Originally posted by Kiel Ortega
I just read this story and so I felt I should send the writer an email. here's what I said


Mr. Belzman--
I think you really missed the boat with your story. I want to quote you on a few things and show where you were way off:

1) \"The storm topping NOAA’s National Hurricane Center Web site? Tropical Storm Philippe, a small system forecast to bypass the United States by more than 1,000 miles.\"
--Tropical systems on the NHC website are listed in alphabetical order; Atlantic storms followed by Eastern Pacific storms. And if users can't scroll, they probably shouldn't be using a computer anyway.

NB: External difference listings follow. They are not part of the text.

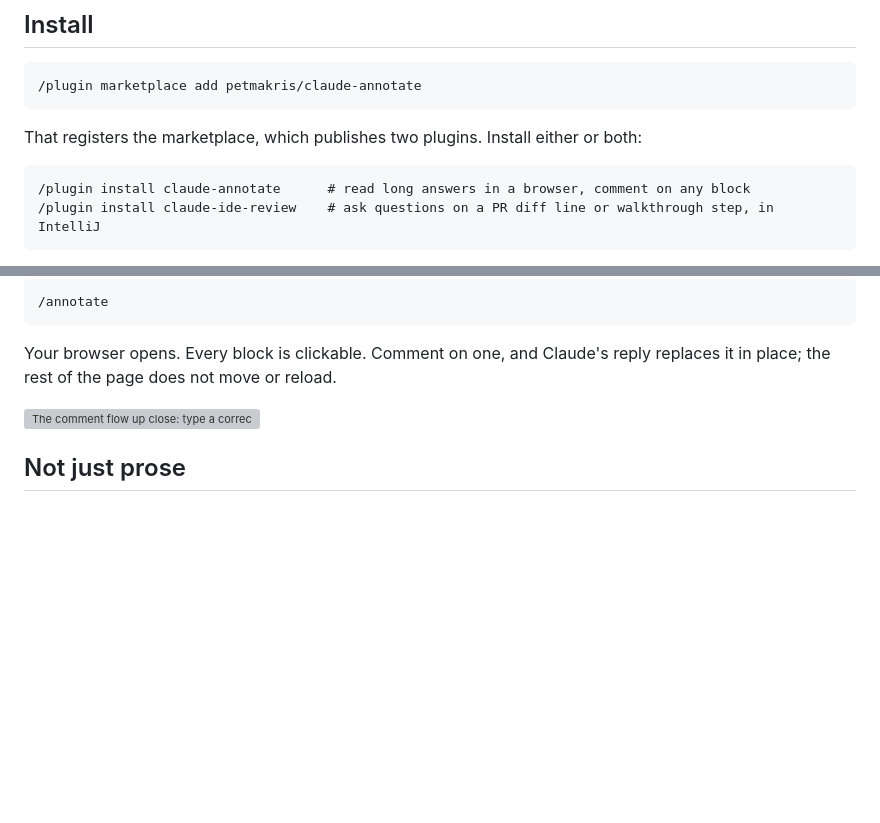
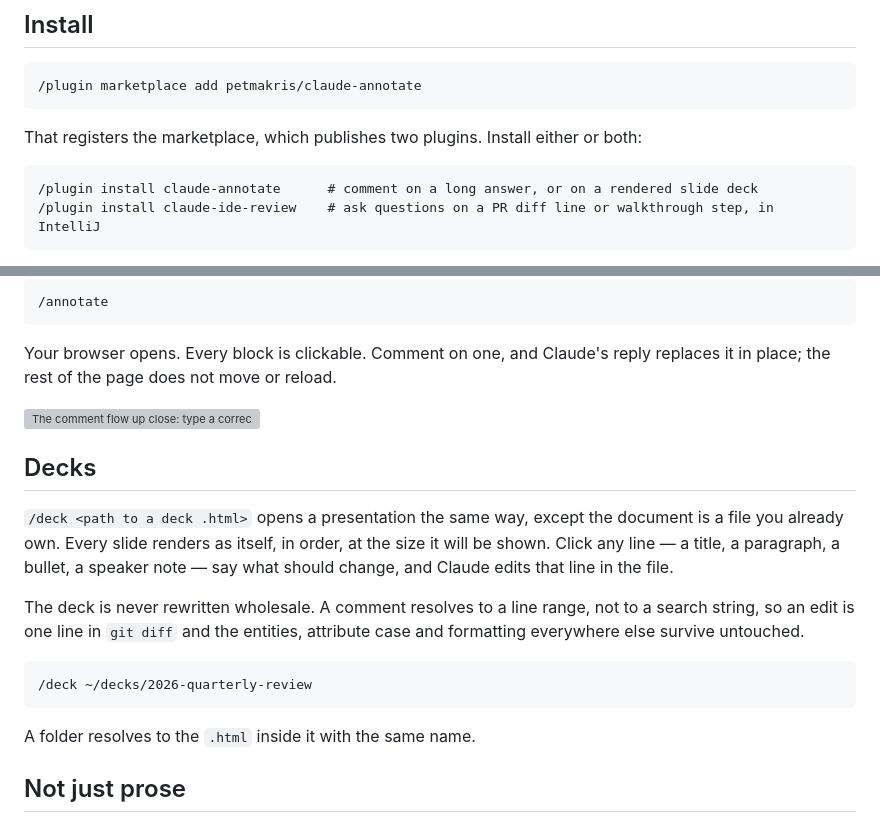
Before and after one commit to petmakris/claude-annotate, a Markdown page: README.md, 2 parts joined by grey strips. GitHub-like rendering; blank space fills up the shorter version; grey boxes are pictures that could not be loaded.

Commit message:
README: describe /deck alongside /annotate
The claude-annotate plugin now ships a second surface, and the install line
described only the first.

```diff
--- a/README.md
+++ b/README.md
@@ -25,7 +25,7 @@ your machine.
 
 That registers the marketplace, which publishes two plugins. Install either or both:
 
-    /plugin install claude-annotate      # read long answers in a browser, comment on any block
+    /plugin install claude-annotate      # comment on a long answer, or on a rendered slide deck
     /plugin install claude-ide-review    # ask questions on a PR diff line or walkthrough step, in IntelliJ
 
 `claude-ide-review` also needs the IntelliJ half, which is a separate download —
@@ -47,6 +47,21 @@ Your browser opens. Every block is clickable. Comment on one, and Claude's reply
 replaces it in place; the rest of the page does not move or reload.
 
 ![The comment flow up close: type a correction, submit the round, the block updates](docs/img/comment-flow.gif)
+
+## Decks
+
+`/deck <path to a deck .html>` opens a presentation the same way, except the
+document is a file you already own. Every slide renders as itself, in order, at
+the size it will be shown. Click any line — a title, a paragraph, a bullet, a
+speaker note — say what should change, and Claude edits that line in the file.
+
+The deck is never rewritten wholesale. A comment resolves to a line range, not
+to a search string, so an edit is one line in `git diff` and the entities,
+attribute case and formatting everywhere else survive untouched.
+
+    /deck ~/decks/2026-quarterly-review
+
+A folder resolves to the `.html` inside it with the same name.
 
 ## Not just prose
 
```
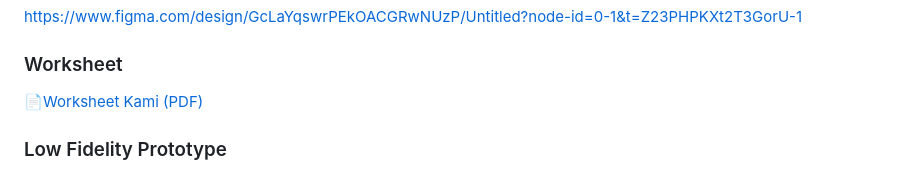
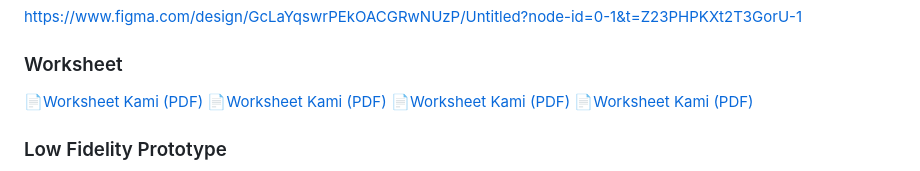
Before and after one commit to RezaMahendras/mealfatigue_app, a Markdown page: README.md, the part around the change. GitHub-like rendering.

```diff
--- a/README.md
+++ b/README.md
@@ -28,6 +28,10 @@ https://www.figma.com/design/GcLaYqswrPEkOACGRwNUzP/Untitled?node-id=0-1&t=Z23PH
 
 ### Worksheet
 📄[Worksheet Kami (PDF)](./worksheet/pertama.pdf)
+📄[Worksheet Kami (PDF)](./worksheet/kedua.pdf)
+📄[Worksheet Kami (PDF)](./worksheet/ketiga.pdf)
+📄[Worksheet Kami (PDF)](./worksheet/keempat.pdf)
+
 
 <h3>Low Fidelity Prototype</h3>
 
```
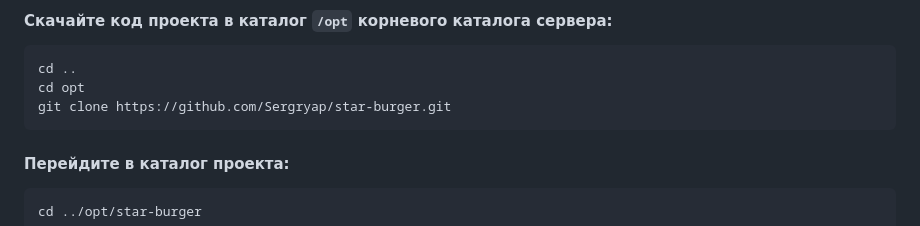
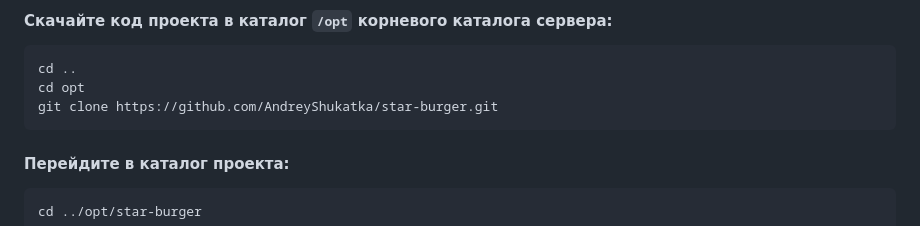
Before and after one commit to AndreyShukatka/Star-burger, a Markdown page: README.md, the part around the change. Drawn GitHub-style.

````diff
--- a/README.md
+++ b/README.md
@@ -168,7 +168,7 @@ GRANT ALL PRIVILEGES ON DATABASE <имя базы данных> TO <имя по
 ```shell
 cd ..
 cd opt
-git clone https://github.com/Sergryap/star-burger.git
+git clone https://github.com/AndreyShukatka/star-burger.git
 ```
 #### Перейдите в каталог проекта:
 
````
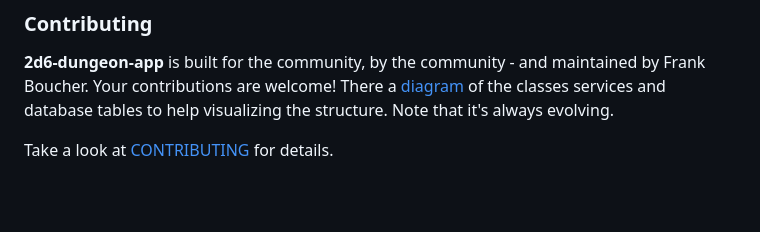
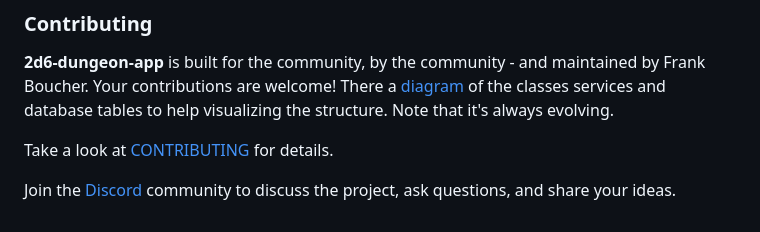
Before and after one commit to FBoucher/2d6-dungeon-app, a Markdown page: README.md, the part around the change printed below. Drawn GitHub-style; blank space fills up the shorter version.

Commit message:
add discord

```diff
--- a/README.md
+++ b/README.md
@@ -52,3 +55,5 @@ Once everything is ✅ Running, click on the Endpoint of the webApp
 **2d6-dungeon-app** is built for the community, by the community - and maintained by Frank Boucher. Your contributions are welcome! There a [diagram](medias/2d6-Dungeon-app_v0-1.png) of the classes services and database tables to help visualizing the structure. Note that it's always evolving.
 
 Take a look at [CONTRIBUTING](/CONTRIBUTING.md) for details.
+
+Join the [Discord](https://discord.gg/6zA3jKw) community to discuss the project, ask questions, and share your ideas.
```
Also changed, not shown: other parts of README.md (+3 -0 lines).
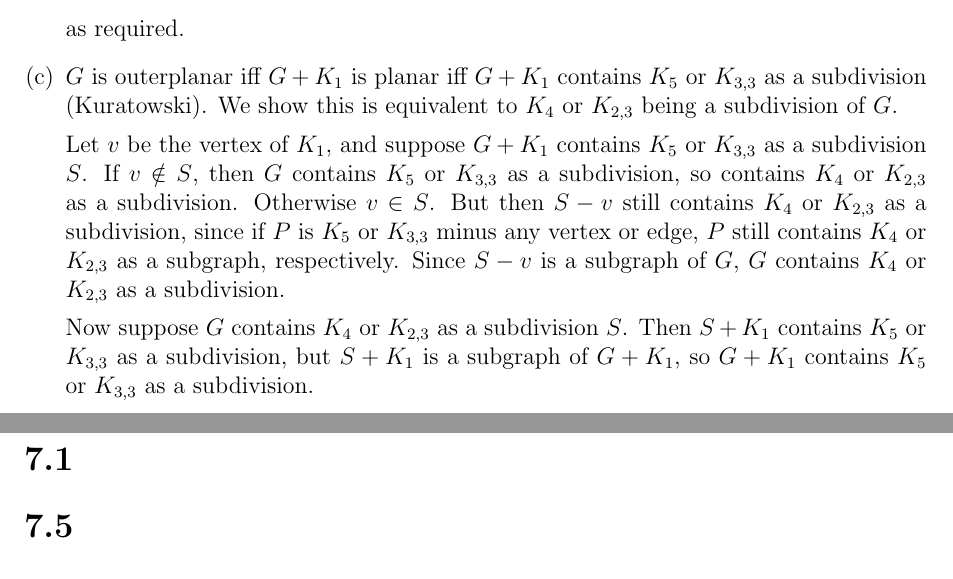
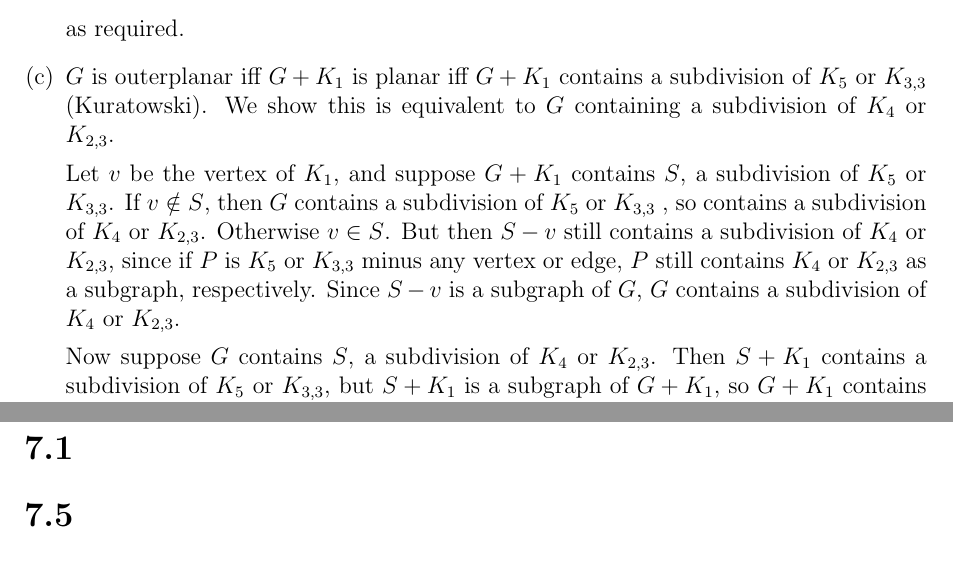
Before and after one commit to h4tguy/gt-hons, a LaTeX document (tut3/tut3.tex, which reads tut3/6.8.tex): two parts of pages 2 and 3 of 3, joined at a grey line, cut so that both start at the same text. Compiled offline with pdfLaTeX.

Commit message:
fix subdivision grammar

```diff
--- a/tut3/6.8.tex
+++ b/tut3/6.8.tex
@@ -23,22 +23,22 @@
         as required.
 
     \item $G$ is outerplanar iff $G+K_1$ is planar iff $G+K_1$ contains
-			$K_5$ or $K_{3,3}$ as a subdivision (Kuratowski). We show
-			this is equivalent to $K_4$ or $K_{2,3}$ being a subdivision of
-			$G$.
+			a subdivision of
+			$K_5$ or $K_{3,3}$ (Kuratowski). We show
+			this is equivalent to $G$ containing a subdivision of $K_4$ or $K_{2,3}$.
 
-			Let $v$ be the vertex of $K_1$, and suppose $G+K_1$ contains
-			$K_5$ or $K_{3,3}$ as a subdivision $S$. If $v \notin S$, then
-			$G$ contains $K_5$ or $K_{3,3}$ as a subdivision, so contains
-			$K_4$ or $K_{2,3}$ as a subdivision. Otherwise $v \in S$.
-			But then $S-v$ still contains $K_4$ or $K_{2,3}$ as a subdivision,
+			Let $v$ be the vertex of $K_1$, and suppose $G+K_1$ contains $S$,
+			a subdivision of $K_5$ or $K_{3,3}$. If $v \notin S$, then
+			$G$ contains a subdivision of $K_5$ or $K_{3,3}$ , so contains
+			a subdivision of $K_4$ or $K_{2,3}$. Otherwise $v \in S$.
+			But then $S-v$ still contains a subdivision of $K_4$ or $K_{2,3}$,
 			since if $P$ is $K_5$ or $K_{3,3}$ minus any vertex or edge,
 			$P$ still contains $K_4$ or $K_{2,3}$ as a subgraph, respectively.
-			Since $S-v$ is a subgraph of $G$, $G$ contains $K_4$ or $K_{2,3}$ as
-			a subdivision.
+			Since $S-v$ is a subgraph of $G$, $G$ contains a subdivision of
+			$K_4$ or $K_{2,3}$.
 
-			Now suppose $G$ contains $K_4$ or $K_{2,3}$ as a subdivision $S$.
-			Then $S+K_1$ contains $K_5$ or $K_{3,3}$ as a subdivision, but
-			$S+K_1$ is a subgraph of $G+K_1$, so $G+K_1$ contains $K_5$ or
-			$K_{3,3}$ as a subdivision.
+			Now suppose $G$ contains $S$, a subdivision of $K_4$ or $K_{2,3}$.
+			Then $S+K_1$ contains a subdivision of $K_5$ or $K_{3,3}$, but
+			$S+K_1$ is a subgraph of $G+K_1$, so $G+K_1$ contains a subdivision of
+			$K_5$ or $K_{3,3}$ .
 \end{enumerate}
```
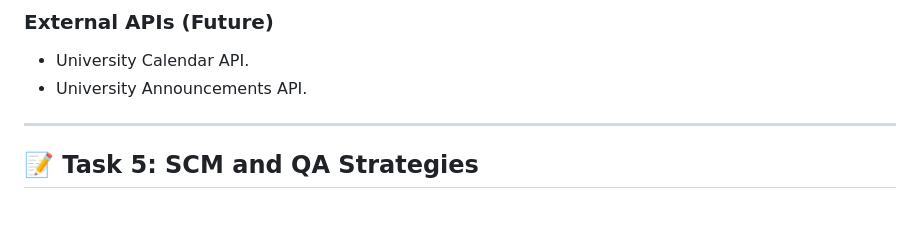
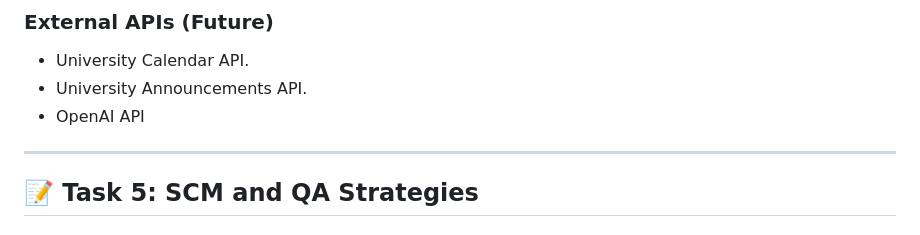
Before and after one commit to M0simi/portfolio, a Markdown page: Stage3.md, the part around the change. Rendered like a GitHub page.

```diff
--- a/Stage3.md
+++ b/Stage3.md
@@ -187,6 +187,7 @@ sequenceDiagram
 ### External APIs (Future)
 - University Calendar API.
 - University Announcements API.
+- OpenAI API
 
 ---
 
```
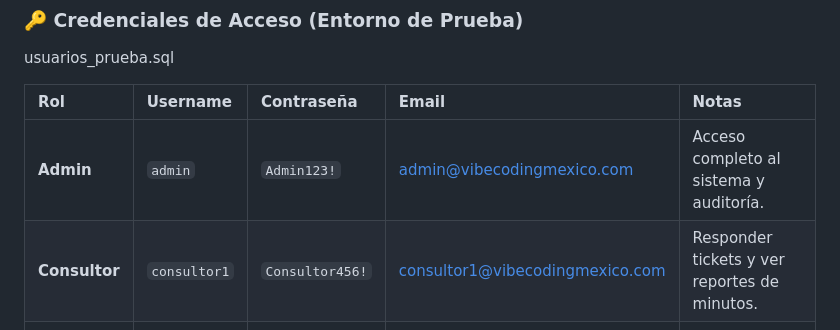
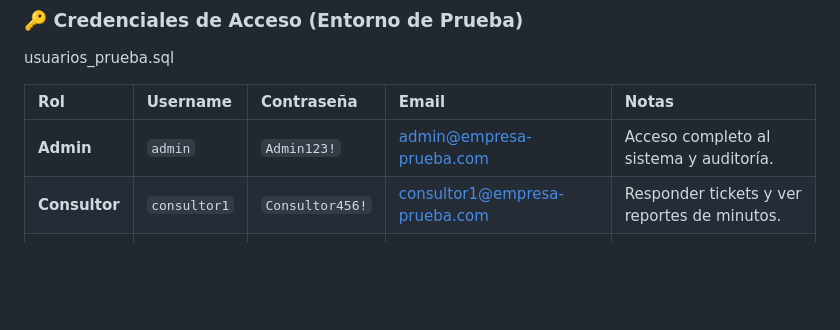
Before and after one commit to AlfonsoOrozcoAguilarnoNDA/dolgul, a Markdown page: README.md, the part around the change. Rendered like a GitHub page; blank space fills up the shorter version.

```diff
--- a/README.md
+++ b/README.md
@@ -29,8 +29,8 @@ usuarios_prueba.sql
 
 | Rol | Username | Contraseña | Email | Notas |
 | :--- | :--- | :--- | :--- | :--- |
-| **Admin** | `admin` | `Admin123!` | admin@vibecodingmexico.com | Acceso completo al sistema y auditoría. |
-| **Consultor** | `consultor1` | `Consultor456!` | consultor1@vibecodingmexico.com | Responder tickets y ver reportes de minutos. |
+| **Admin** | `admin` | `Admin123!` | admin@empresa-prueba.com | Acceso completo al sistema y auditoría. |
+| **Consultor** | `consultor1` | `Consultor456!` | consultor1@empresa-prueba.com | Responder tickets y ver reportes de minutos. |
 | **Master** | `master1` | `Master789!` | master1@empresa-prueba.com | Ve todos los tickets de su propia empresa. |
 | **User** | `usuario1` | `Usuario101!` | usuario1@empresa-prueba.com | Solo ve sus propios tickets. |---
 
```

2) \"Flash back three weeks ago: As Katrina strengthened into a Category 5 monster and local and federal officials pleaded with Gulf Coast residents to take evacuation orders seriously, NOAA’s home page led with the story of how the agency’s historians had debunked a 142-year-old Civil War legend involving a cannon and a cat.\"
--Funny you mention the lead stories, because the screen capture of noaa.gov at the top of your story has two links AT THE TOP of the page has two links that could provide A WEALTH of information (which completely contradicts the next statement): one is to the NHC and the other is to NOAA's new attempt to consolidate information, the Storm Tracker. Your story didn't seem to mention this new webpage, which is great!

\"Links to tracking information about Rita, Philippe and other storms are located on the left side of NOAA home page or by scrolling further down.\"
--actually, they are at the top on the left, as I stated above, from the screen capture of noaa.gov present at the top of your story, no scrolling was required..

True the NOAA and NWS aren't the easiest to navigate, but their mission isn't the easiest either. Not only do they need to make nice products so lazy user's don't have to take 3 seconds to read and scroll, but they need to supply good scientific products and provide a wealth of information to educate the public. I think it was unfair to say how difficult it was to navigate these pages, and not explain HOW to get the information. Reader's of your story that are not familiar with these pages could have been better served by your story of WHERE exactly to go and WHAT exactly to look for. Further, to not mention the Storm Tracker makes me shake my head. To criticize the difficulty in navigating these pages and ignore a great tool that consolidates information is just wrong.
Good job - I send him a similar e-mail as well :eek: